■ **Required work**: In the data that follows, every line containing the word "offset" should be returned.

[Data supplied Boundary: Start]

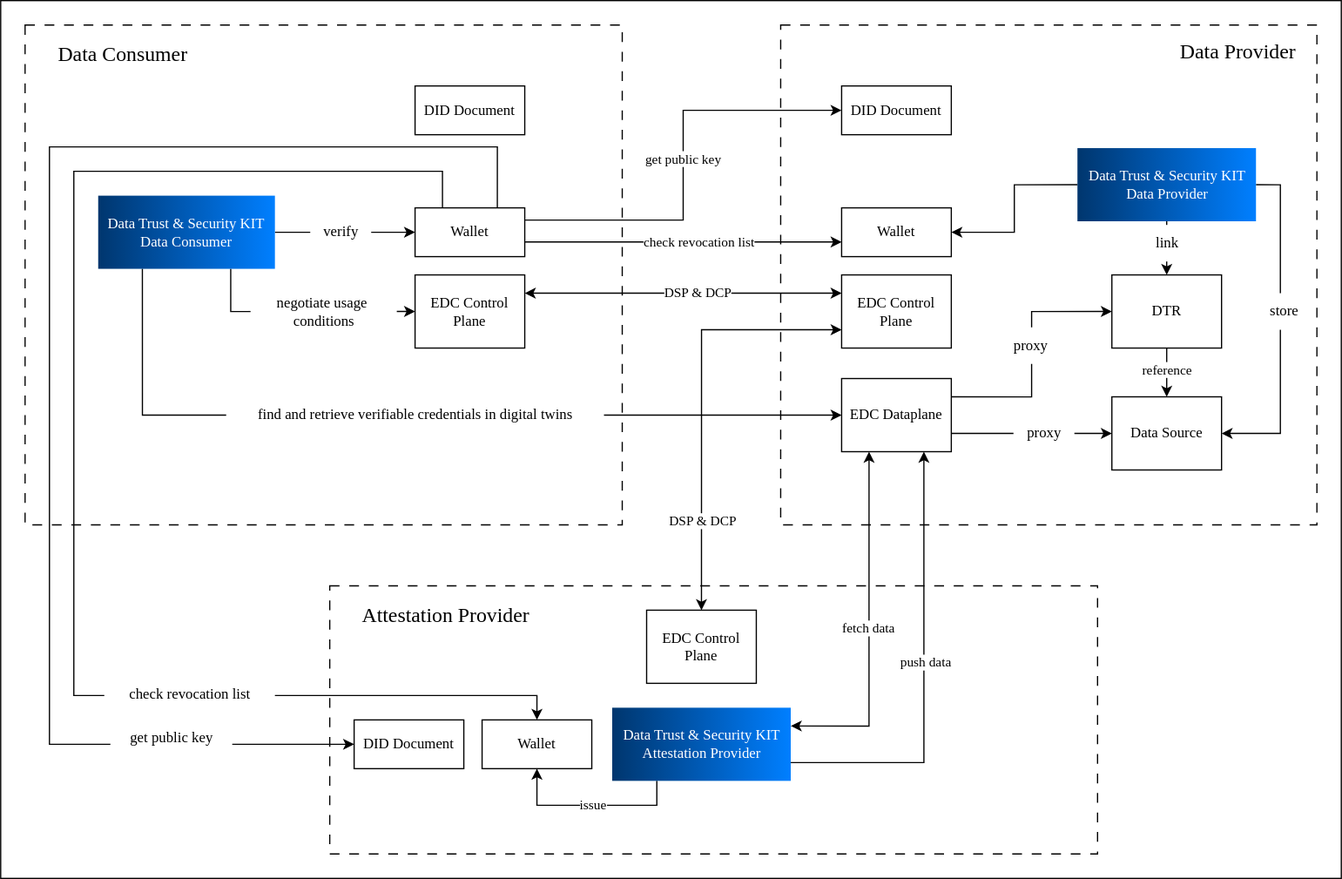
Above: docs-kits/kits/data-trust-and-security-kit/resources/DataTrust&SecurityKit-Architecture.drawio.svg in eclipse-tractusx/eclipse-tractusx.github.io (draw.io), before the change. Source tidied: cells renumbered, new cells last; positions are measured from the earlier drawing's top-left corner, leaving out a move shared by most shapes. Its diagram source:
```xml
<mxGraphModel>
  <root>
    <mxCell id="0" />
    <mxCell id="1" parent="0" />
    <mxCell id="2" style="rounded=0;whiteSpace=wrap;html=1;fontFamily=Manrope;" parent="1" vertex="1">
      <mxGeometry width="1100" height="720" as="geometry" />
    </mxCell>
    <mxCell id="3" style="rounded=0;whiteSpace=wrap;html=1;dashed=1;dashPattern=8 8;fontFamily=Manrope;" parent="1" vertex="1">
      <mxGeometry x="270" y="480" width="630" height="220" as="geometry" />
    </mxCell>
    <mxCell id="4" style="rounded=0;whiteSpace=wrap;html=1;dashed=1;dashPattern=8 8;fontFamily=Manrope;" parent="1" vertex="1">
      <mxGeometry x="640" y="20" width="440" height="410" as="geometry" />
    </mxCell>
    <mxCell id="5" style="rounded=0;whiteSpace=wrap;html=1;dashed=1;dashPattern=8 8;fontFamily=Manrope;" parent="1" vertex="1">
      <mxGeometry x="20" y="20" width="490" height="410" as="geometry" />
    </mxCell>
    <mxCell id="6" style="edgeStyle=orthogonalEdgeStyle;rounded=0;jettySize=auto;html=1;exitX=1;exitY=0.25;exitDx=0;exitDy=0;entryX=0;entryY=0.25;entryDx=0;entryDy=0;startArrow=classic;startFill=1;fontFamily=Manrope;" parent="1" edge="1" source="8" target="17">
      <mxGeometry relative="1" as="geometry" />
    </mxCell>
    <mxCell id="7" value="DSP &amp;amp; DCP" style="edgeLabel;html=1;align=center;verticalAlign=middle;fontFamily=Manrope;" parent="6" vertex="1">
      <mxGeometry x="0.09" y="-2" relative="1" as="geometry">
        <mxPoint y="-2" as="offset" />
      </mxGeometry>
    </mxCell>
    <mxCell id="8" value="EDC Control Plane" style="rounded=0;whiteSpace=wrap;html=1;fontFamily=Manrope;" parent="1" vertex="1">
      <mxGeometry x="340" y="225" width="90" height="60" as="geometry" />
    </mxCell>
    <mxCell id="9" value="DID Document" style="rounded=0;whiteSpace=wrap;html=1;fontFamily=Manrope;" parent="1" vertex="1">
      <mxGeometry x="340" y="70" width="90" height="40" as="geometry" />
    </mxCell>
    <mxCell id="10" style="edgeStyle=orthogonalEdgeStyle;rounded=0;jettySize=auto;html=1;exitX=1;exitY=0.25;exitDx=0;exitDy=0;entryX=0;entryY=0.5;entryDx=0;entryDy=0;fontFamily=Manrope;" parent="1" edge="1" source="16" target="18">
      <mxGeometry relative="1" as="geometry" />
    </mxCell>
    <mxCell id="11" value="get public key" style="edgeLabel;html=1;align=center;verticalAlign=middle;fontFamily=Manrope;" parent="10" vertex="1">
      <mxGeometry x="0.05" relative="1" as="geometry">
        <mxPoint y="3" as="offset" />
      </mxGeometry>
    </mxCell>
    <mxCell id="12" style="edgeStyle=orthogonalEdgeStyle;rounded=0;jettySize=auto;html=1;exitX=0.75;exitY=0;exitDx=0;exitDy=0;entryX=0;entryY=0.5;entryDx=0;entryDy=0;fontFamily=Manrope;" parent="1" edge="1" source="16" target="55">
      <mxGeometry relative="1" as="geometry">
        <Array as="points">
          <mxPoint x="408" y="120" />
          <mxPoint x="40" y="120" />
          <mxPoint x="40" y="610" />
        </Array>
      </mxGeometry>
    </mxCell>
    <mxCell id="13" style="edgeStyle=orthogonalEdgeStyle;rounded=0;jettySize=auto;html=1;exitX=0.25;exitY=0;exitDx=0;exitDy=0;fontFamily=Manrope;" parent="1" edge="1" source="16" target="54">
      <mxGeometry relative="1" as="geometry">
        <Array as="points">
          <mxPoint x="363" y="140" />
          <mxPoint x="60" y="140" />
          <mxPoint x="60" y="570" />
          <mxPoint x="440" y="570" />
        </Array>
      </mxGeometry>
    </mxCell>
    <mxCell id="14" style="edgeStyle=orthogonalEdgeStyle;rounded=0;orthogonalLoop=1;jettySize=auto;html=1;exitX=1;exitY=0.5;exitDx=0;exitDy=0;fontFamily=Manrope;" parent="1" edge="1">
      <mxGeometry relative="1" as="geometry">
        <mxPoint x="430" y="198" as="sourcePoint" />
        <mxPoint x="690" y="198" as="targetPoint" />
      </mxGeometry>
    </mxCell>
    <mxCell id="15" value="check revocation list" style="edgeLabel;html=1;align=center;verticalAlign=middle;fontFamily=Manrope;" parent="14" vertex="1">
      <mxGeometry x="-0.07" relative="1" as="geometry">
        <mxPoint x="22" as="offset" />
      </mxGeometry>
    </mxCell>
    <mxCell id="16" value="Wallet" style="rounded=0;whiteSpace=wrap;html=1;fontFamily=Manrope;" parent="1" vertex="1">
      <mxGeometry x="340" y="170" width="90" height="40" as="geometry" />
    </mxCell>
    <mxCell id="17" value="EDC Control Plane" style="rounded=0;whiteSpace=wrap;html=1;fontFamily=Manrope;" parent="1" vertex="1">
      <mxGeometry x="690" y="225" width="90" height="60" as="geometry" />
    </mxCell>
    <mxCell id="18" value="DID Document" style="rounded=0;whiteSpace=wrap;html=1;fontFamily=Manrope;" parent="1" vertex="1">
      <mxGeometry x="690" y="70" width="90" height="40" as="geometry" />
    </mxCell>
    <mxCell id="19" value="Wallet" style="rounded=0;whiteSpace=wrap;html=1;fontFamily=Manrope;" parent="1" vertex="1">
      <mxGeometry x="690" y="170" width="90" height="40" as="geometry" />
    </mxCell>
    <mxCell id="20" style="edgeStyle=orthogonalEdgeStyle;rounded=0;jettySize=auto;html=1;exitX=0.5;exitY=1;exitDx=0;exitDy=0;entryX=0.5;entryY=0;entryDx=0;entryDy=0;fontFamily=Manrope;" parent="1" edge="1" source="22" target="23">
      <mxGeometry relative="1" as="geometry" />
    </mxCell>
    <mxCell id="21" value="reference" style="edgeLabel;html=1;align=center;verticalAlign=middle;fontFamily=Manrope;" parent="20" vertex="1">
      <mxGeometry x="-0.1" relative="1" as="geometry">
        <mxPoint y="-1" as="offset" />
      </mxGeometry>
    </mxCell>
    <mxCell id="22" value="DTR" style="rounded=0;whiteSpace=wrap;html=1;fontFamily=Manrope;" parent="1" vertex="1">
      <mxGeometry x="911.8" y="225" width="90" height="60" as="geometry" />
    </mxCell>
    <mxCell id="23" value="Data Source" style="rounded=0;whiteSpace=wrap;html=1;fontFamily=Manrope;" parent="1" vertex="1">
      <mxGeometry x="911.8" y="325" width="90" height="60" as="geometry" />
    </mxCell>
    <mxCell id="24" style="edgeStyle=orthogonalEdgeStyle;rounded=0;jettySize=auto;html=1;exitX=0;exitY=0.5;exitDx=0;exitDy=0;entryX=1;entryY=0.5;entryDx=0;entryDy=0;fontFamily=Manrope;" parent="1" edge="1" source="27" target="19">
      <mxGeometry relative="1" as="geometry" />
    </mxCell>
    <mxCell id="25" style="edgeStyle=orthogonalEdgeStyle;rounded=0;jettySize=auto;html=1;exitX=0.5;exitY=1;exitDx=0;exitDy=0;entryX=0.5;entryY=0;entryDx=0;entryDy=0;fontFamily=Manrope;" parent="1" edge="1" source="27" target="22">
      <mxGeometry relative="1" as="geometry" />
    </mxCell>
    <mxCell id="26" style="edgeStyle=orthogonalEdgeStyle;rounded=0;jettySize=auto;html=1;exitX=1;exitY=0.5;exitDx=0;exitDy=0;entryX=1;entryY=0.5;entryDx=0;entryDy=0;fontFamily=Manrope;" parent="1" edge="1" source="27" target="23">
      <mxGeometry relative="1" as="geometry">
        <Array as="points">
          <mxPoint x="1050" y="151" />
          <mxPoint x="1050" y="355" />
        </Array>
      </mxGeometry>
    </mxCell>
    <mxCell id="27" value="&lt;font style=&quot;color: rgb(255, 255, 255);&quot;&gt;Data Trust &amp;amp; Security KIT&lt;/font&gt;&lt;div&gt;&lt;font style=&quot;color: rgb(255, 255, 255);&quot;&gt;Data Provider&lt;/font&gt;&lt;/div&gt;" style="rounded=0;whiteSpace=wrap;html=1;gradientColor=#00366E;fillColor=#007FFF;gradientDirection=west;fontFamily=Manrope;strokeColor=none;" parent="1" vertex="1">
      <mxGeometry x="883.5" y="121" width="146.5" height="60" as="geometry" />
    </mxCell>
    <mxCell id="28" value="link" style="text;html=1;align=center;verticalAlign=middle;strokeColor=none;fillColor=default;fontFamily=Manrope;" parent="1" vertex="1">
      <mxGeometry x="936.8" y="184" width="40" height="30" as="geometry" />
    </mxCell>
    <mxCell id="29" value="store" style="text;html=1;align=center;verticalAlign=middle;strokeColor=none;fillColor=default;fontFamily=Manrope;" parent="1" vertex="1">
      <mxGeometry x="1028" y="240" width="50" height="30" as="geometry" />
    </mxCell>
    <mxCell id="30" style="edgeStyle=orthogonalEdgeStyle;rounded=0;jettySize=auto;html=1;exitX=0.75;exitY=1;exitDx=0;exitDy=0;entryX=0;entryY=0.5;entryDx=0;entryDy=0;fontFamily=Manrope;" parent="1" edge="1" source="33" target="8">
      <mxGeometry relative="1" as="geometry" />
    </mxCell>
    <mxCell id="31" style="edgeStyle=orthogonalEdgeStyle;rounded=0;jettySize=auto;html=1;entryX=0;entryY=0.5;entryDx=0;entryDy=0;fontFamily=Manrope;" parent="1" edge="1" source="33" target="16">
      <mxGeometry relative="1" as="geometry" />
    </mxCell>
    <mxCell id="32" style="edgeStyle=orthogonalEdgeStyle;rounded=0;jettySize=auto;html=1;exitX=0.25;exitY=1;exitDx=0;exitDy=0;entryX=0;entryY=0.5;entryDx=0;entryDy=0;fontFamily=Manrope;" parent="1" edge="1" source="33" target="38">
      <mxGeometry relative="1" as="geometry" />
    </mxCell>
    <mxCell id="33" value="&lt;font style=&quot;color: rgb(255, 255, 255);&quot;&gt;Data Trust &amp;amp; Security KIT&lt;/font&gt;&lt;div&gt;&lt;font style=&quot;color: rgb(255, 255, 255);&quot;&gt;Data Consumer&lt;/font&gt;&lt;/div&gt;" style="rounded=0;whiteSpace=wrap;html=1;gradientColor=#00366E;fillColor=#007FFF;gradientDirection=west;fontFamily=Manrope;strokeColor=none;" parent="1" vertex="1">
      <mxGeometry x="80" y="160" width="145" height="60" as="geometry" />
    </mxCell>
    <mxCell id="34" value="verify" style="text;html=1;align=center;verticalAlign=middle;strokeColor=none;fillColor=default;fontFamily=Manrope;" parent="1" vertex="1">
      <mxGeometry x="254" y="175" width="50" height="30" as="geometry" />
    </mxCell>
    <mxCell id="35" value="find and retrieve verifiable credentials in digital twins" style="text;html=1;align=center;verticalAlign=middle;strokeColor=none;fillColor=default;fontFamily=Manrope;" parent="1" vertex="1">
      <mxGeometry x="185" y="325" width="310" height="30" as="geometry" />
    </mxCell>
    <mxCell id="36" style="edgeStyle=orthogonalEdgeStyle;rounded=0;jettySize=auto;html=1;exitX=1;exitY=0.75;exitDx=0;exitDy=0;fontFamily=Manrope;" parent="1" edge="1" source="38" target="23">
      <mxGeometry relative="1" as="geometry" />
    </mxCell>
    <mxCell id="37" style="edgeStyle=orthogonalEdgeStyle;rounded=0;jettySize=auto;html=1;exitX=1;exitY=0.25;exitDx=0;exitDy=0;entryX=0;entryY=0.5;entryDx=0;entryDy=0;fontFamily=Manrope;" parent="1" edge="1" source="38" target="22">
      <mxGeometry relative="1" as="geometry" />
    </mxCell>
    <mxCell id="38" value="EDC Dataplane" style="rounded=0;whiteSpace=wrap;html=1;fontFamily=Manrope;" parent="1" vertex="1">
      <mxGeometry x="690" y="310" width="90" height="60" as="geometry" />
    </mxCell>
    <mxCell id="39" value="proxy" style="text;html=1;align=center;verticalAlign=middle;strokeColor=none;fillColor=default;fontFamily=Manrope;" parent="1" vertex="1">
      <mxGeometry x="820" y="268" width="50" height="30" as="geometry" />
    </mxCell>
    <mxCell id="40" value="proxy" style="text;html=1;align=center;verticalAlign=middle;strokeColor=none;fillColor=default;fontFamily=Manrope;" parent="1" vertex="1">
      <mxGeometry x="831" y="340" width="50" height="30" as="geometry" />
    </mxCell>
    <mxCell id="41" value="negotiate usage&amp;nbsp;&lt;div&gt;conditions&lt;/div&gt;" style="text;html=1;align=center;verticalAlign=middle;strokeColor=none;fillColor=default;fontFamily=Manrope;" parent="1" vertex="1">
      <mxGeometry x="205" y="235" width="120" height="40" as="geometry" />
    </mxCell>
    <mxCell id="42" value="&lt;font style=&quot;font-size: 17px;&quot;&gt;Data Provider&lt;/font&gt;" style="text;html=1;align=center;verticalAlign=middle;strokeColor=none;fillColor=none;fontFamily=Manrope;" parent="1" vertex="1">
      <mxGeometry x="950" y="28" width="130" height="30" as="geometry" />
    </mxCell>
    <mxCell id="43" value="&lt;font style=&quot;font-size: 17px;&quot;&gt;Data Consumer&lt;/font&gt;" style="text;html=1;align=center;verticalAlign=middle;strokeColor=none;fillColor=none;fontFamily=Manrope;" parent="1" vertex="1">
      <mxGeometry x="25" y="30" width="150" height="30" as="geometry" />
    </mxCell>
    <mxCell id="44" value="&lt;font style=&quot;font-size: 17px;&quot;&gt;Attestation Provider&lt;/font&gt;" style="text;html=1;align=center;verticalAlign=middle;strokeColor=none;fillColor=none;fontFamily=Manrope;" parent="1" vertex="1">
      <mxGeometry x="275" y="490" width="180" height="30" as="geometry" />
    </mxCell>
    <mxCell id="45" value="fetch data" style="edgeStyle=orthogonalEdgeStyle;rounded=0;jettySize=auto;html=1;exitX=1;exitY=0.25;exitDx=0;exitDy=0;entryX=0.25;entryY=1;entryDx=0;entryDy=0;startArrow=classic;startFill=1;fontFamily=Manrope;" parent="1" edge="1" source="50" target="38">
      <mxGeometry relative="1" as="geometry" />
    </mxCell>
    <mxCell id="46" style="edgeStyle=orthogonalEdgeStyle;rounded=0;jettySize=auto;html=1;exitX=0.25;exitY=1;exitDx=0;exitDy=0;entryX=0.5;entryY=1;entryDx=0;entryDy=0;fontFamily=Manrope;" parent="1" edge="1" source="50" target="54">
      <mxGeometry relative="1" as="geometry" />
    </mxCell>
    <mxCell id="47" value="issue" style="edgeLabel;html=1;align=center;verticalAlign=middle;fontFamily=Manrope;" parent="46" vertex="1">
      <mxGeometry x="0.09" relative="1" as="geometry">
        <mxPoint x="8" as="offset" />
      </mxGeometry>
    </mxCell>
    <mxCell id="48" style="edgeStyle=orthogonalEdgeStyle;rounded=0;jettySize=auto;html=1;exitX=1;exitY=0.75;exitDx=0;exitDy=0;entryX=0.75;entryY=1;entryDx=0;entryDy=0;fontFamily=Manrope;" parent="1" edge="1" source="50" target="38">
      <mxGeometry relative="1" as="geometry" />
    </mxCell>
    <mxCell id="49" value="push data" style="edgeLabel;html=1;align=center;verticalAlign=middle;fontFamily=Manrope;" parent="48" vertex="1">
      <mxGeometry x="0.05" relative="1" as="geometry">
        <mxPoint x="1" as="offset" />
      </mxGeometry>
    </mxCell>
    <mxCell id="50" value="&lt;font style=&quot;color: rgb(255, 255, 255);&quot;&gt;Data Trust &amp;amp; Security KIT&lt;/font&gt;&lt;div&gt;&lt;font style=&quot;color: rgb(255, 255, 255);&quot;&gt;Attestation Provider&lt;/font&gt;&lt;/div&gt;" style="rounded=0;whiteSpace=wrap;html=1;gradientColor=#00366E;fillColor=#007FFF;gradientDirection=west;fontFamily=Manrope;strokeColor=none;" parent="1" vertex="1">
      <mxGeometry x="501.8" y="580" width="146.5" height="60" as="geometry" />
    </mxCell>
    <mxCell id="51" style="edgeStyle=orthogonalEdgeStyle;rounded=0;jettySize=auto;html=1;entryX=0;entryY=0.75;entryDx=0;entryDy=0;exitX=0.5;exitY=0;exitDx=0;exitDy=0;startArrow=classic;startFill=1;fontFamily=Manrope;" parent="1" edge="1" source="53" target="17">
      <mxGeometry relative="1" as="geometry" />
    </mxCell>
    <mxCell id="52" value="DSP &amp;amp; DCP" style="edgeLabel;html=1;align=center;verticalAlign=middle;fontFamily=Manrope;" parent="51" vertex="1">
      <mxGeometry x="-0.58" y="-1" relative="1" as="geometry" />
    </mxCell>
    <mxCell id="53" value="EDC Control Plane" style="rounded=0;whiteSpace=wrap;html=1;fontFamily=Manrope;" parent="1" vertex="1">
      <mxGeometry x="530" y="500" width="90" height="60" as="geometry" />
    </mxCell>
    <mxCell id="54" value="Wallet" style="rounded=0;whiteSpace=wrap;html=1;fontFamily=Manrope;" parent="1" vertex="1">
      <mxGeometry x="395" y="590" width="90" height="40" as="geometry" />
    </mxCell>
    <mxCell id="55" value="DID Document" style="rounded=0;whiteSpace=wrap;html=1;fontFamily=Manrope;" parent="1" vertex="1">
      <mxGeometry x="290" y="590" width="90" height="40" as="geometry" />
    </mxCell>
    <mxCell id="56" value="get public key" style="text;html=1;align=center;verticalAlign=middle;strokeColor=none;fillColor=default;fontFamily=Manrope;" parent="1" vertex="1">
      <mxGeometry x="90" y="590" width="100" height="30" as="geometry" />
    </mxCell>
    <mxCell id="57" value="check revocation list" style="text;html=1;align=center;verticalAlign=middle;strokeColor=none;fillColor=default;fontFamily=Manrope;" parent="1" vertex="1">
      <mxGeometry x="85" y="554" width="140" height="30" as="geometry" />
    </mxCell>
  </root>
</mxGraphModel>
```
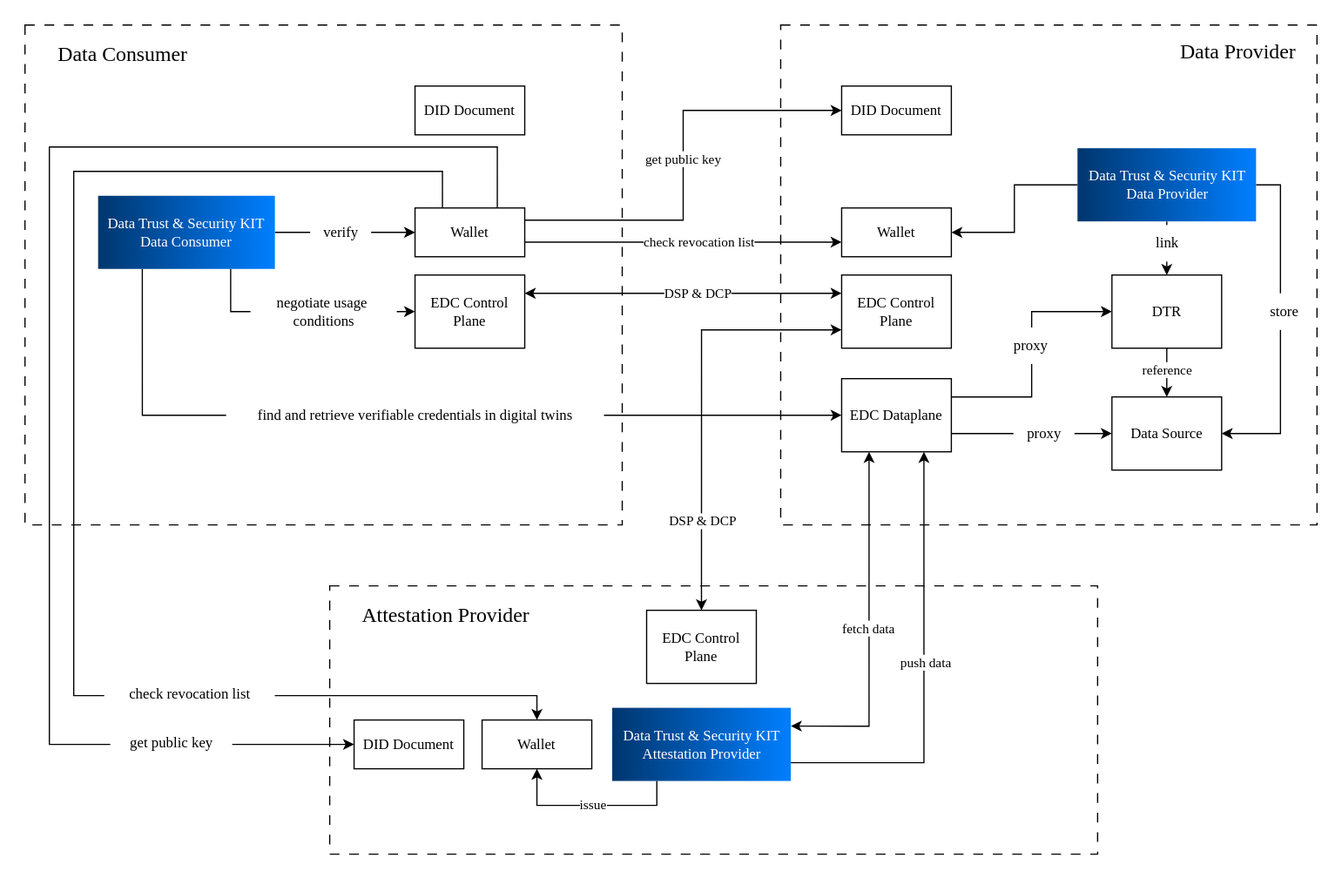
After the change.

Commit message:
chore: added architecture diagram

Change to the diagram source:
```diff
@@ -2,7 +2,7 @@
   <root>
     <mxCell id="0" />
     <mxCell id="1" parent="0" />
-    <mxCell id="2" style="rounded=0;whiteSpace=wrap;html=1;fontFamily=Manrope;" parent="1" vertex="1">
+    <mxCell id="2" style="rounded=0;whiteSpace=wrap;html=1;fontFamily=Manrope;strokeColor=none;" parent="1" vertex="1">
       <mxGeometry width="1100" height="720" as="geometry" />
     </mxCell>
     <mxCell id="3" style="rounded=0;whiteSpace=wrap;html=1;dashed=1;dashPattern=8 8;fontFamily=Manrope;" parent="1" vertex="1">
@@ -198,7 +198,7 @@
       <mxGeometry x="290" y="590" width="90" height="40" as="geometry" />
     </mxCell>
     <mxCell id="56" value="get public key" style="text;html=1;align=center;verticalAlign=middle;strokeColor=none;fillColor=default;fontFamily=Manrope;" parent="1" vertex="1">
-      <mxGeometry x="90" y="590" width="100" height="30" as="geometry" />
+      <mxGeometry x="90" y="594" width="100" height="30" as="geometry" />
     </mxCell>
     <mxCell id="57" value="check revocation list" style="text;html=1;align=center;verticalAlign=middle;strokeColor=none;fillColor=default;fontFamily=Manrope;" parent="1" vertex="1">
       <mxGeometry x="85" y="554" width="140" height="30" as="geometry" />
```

[Data supplied Boundary: End]

■ **Result**:
        <mxPoint y="-2" as="offset" />
        <mxPoint y="3" as="offset" />
        <mxPoint x="22" as="offset" />
        <mxPoint y="-1" as="offset" />
        <mxPoint x="8" as="offset" />
        <mxPoint x="1" as="offset" />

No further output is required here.